──────── SOURCE RECORDS ────────

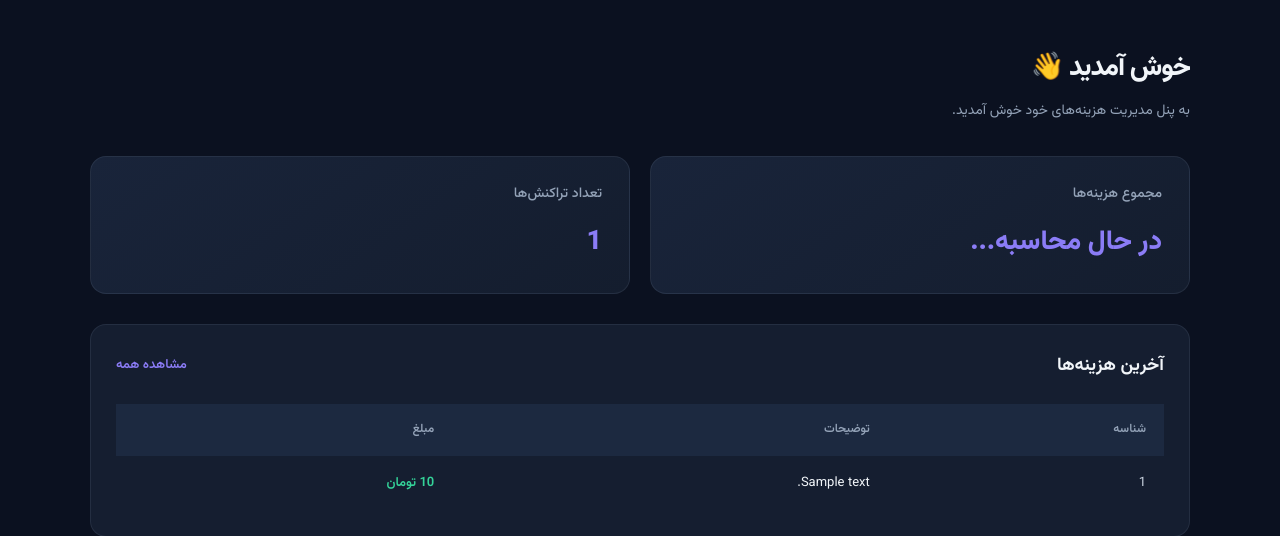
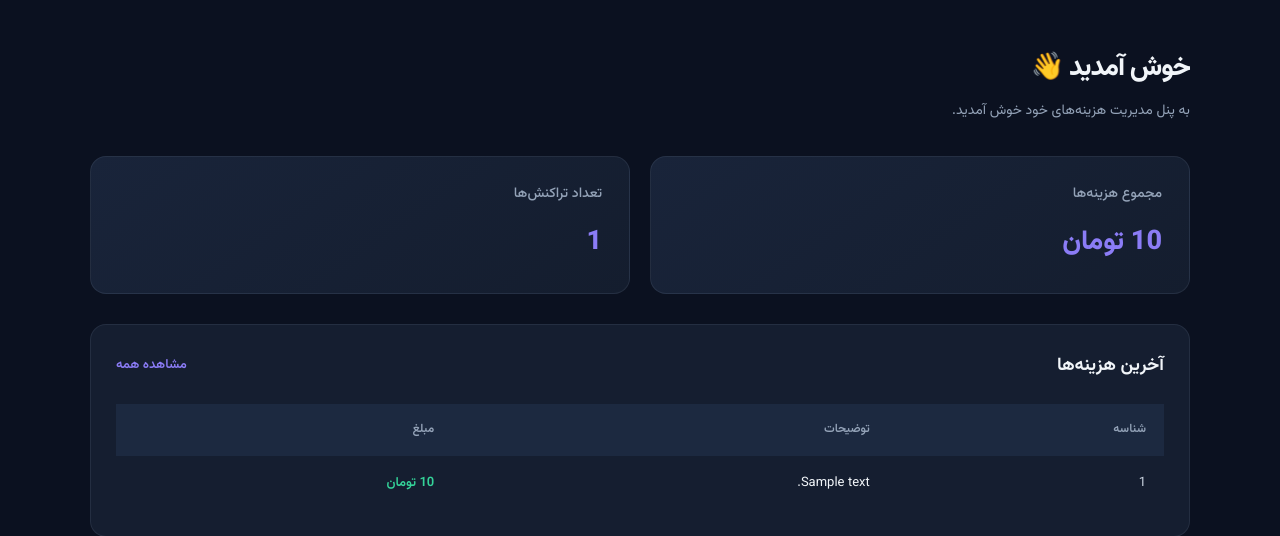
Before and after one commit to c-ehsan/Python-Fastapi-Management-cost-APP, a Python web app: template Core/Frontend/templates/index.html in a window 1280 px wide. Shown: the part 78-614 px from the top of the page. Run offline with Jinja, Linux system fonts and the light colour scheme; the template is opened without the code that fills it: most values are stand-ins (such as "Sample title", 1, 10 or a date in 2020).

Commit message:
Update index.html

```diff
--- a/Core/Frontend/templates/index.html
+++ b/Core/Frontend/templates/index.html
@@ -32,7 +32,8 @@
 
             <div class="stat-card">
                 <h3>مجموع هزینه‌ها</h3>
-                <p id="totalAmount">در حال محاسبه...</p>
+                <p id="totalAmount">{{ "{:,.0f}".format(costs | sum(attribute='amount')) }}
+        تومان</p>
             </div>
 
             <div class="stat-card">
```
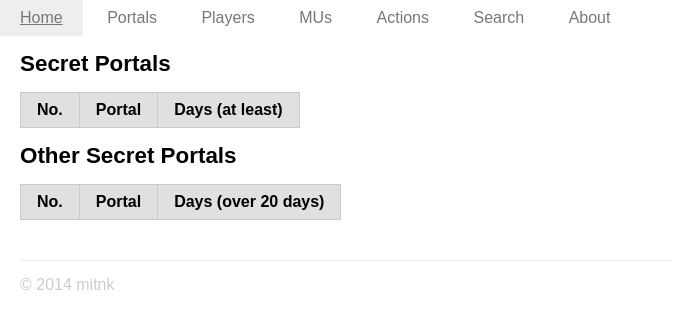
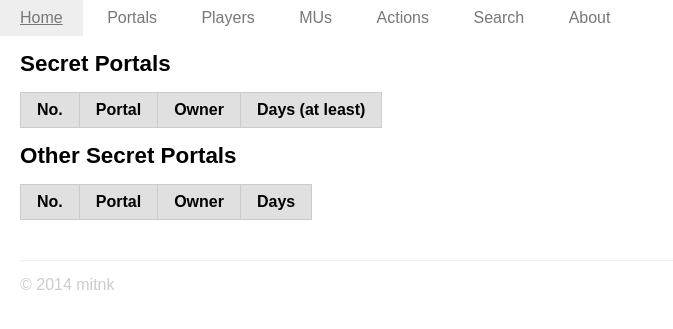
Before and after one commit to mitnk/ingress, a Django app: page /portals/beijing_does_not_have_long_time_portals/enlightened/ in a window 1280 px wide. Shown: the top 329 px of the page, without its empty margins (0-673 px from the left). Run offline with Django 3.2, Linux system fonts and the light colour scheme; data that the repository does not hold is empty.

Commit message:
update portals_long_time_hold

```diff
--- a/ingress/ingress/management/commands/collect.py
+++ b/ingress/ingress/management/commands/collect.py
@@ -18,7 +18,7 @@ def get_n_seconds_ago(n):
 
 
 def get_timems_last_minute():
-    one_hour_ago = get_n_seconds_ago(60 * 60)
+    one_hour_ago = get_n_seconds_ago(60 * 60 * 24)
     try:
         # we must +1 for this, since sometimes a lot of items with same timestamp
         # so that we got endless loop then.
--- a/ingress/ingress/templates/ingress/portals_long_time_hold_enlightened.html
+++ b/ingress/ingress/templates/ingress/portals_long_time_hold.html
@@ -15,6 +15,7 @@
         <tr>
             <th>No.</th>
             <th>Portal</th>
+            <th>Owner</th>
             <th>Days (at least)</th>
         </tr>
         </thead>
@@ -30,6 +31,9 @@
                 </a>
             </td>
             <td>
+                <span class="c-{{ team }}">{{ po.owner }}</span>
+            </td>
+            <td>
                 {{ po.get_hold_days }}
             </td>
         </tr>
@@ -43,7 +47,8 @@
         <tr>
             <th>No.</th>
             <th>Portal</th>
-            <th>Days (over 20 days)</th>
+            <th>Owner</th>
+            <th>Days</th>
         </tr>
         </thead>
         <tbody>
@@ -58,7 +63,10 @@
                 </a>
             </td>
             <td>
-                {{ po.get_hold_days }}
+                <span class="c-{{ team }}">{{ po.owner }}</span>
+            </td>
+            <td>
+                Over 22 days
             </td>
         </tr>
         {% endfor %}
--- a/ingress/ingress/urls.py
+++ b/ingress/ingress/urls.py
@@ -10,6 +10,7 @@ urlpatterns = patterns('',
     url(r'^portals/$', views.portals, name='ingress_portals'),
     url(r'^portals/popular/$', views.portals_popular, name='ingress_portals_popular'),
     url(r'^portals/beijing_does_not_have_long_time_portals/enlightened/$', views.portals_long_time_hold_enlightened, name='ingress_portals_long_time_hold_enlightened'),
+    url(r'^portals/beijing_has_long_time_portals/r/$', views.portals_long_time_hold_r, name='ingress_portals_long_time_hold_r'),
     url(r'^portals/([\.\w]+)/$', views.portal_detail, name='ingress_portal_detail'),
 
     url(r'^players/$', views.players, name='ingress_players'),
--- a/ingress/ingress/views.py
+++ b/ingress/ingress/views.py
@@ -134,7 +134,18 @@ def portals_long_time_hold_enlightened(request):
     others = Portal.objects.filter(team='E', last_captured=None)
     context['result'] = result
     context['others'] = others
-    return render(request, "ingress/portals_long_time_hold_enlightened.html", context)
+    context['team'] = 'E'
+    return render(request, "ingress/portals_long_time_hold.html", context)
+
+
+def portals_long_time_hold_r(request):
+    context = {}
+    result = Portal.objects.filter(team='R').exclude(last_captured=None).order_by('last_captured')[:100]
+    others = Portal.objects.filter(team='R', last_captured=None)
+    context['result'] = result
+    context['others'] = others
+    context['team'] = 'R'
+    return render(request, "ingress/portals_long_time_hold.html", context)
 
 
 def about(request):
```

────────

REQUIREMENT:
Once the pictures are set aside, write out the entries verbatim.

COMPLETED EXERCISE:
Before and after one commit to c-ehsan/Python-Fastapi-Management-cost-APP, a Python web app: template Core/Frontend/templates/index.html in a window 1280 px wide. Shown: the part 78-614 px from the top of the page. Run offline with Jinja, Linux system fonts and the light colour scheme; the template is opened without the code that fills it: most values are stand-ins (such as "Sample title", 1, 10 or a date in 2020).

Commit message:
Update index.html

```diff
--- a/Core/Frontend/templates/index.html
+++ b/Core/Frontend/templates/index.html
@@ -32,7 +32,8 @@
 
             <div class="stat-card">
                 <h3>مجموع هزینه‌ها</h3>
-                <p id="totalAmount">در حال محاسبه...</p>
+                <p id="totalAmount">{{ "{:,.0f}".format(costs | sum(attribute='amount')) }}
+        تومان</p>
             </div>
 
             <div class="stat-card">
```
Before and after one commit to mitnk/ingress, a Django app: page /portals/beijing_does_not_have_long_time_portals/enlightened/ in a window 1280 px wide. Shown: the top 329 px of the page, without its empty margins (0-673 px from the left). Run offline with Django 3.2, Linux system fonts and the light colour scheme; data that the repository does not hold is empty.

Commit message:
update portals_long_time_hold

```diff
--- a/ingress/ingress/management/commands/collect.py
+++ b/ingress/ingress/management/commands/collect.py
@@ -18,7 +18,7 @@ def get_n_seconds_ago(n):
 
 
 def get_timems_last_minute():
-    one_hour_ago = get_n_seconds_ago(60 * 60)
+    one_hour_ago = get_n_seconds_ago(60 * 60 * 24)
     try:
         # we must +1 for this, since sometimes a lot of items with same timestamp
         # so that we got endless loop then.
--- a/ingress/ingress/templates/ingress/portals_long_time_hold_enlightened.html
+++ b/ingress/ingress/templates/ingress/portals_long_time_hold.html
@@ -15,6 +15,7 @@
         <tr>
             <th>No.</th>
             <th>Portal</th>
+            <th>Owner</th>
             <th>Days (at least)</th>
         </tr>
         </thead>
@@ -30,6 +31,9 @@
                 </a>
             </td>
             <td>
+                <span class="c-{{ team }}">{{ po.owner }}</span>
+            </td>
+            <td>
                 {{ po.get_hold_days }}
             </td>
         </tr>
@@ -43,7 +47,8 @@
         <tr>
             <th>No.</th>
             <th>Portal</th>
-            <th>Days (over 20 days)</th>
+            <th>Owner</th>
+            <th>Days</th>
         </tr>
         </thead>
         <tbody>
@@ -58,7 +63,10 @@
                 </a>
             </td>
             <td>
-                {{ po.get_hold_days }}
+                <span class="c-{{ team }}">{{ po.owner }}</span>
+            </td>
+            <td>
+                Over 22 days
             </td>
         </tr>
         {% endfor %}
--- a/ingress/ingress/urls.py
+++ b/ingress/ingress/urls.py
@@ -10,6 +10,7 @@ urlpatterns = patterns('',
     url(r'^portals/$', views.portals, name='ingress_portals'),
     url(r'^portals/popular/$', views.portals_popular, name='ingress_portals_popular'),
     url(r'^portals/beijing_does_not_have_long_time_portals/enlightened/$', views.portals_long_time_hold_enlightened, name='ingress_portals_long_time_hold_enlightened'),
+    url(r'^portals/beijing_has_long_time_portals/r/$', views.portals_long_time_hold_r, name='ingress_portals_long_time_hold_r'),
     url(r'^portals/([\.\w]+)/$', views.portal_detail, name='ingress_portal_detail'),
 
     url(r'^players/$', views.players, name='ingress_players'),
--- a/ingress/ingress/views.py
+++ b/ingress/ingress/views.py
@@ -134,7 +134,18 @@ def portals_long_time_hold_enlightened(request):
     others = Portal.objects.filter(team='E', last_captured=None)
     context['result'] = result
     context['others'] = others
-    return render(request, "ingress/portals_long_time_hold_enlightened.html", context)
+    context['team'] = 'E'
+    return render(request, "ingress/portals_long_time_hold.html", context)
+
+
+def portals_long_time_hold_r(request):
+    context = {}
+    result = Portal.objects.filter(team='R').exclude(last_captured=None).order_by('last_captured')[:100]
+    others = Portal.objects.filter(team='R', last_captured=None)
+    context['result'] = result
+    context['others'] = others
+    context['team'] = 'R'
+    return render(request, "ingress/portals_long_time_hold.html", context)
 
 
 def about(request):
```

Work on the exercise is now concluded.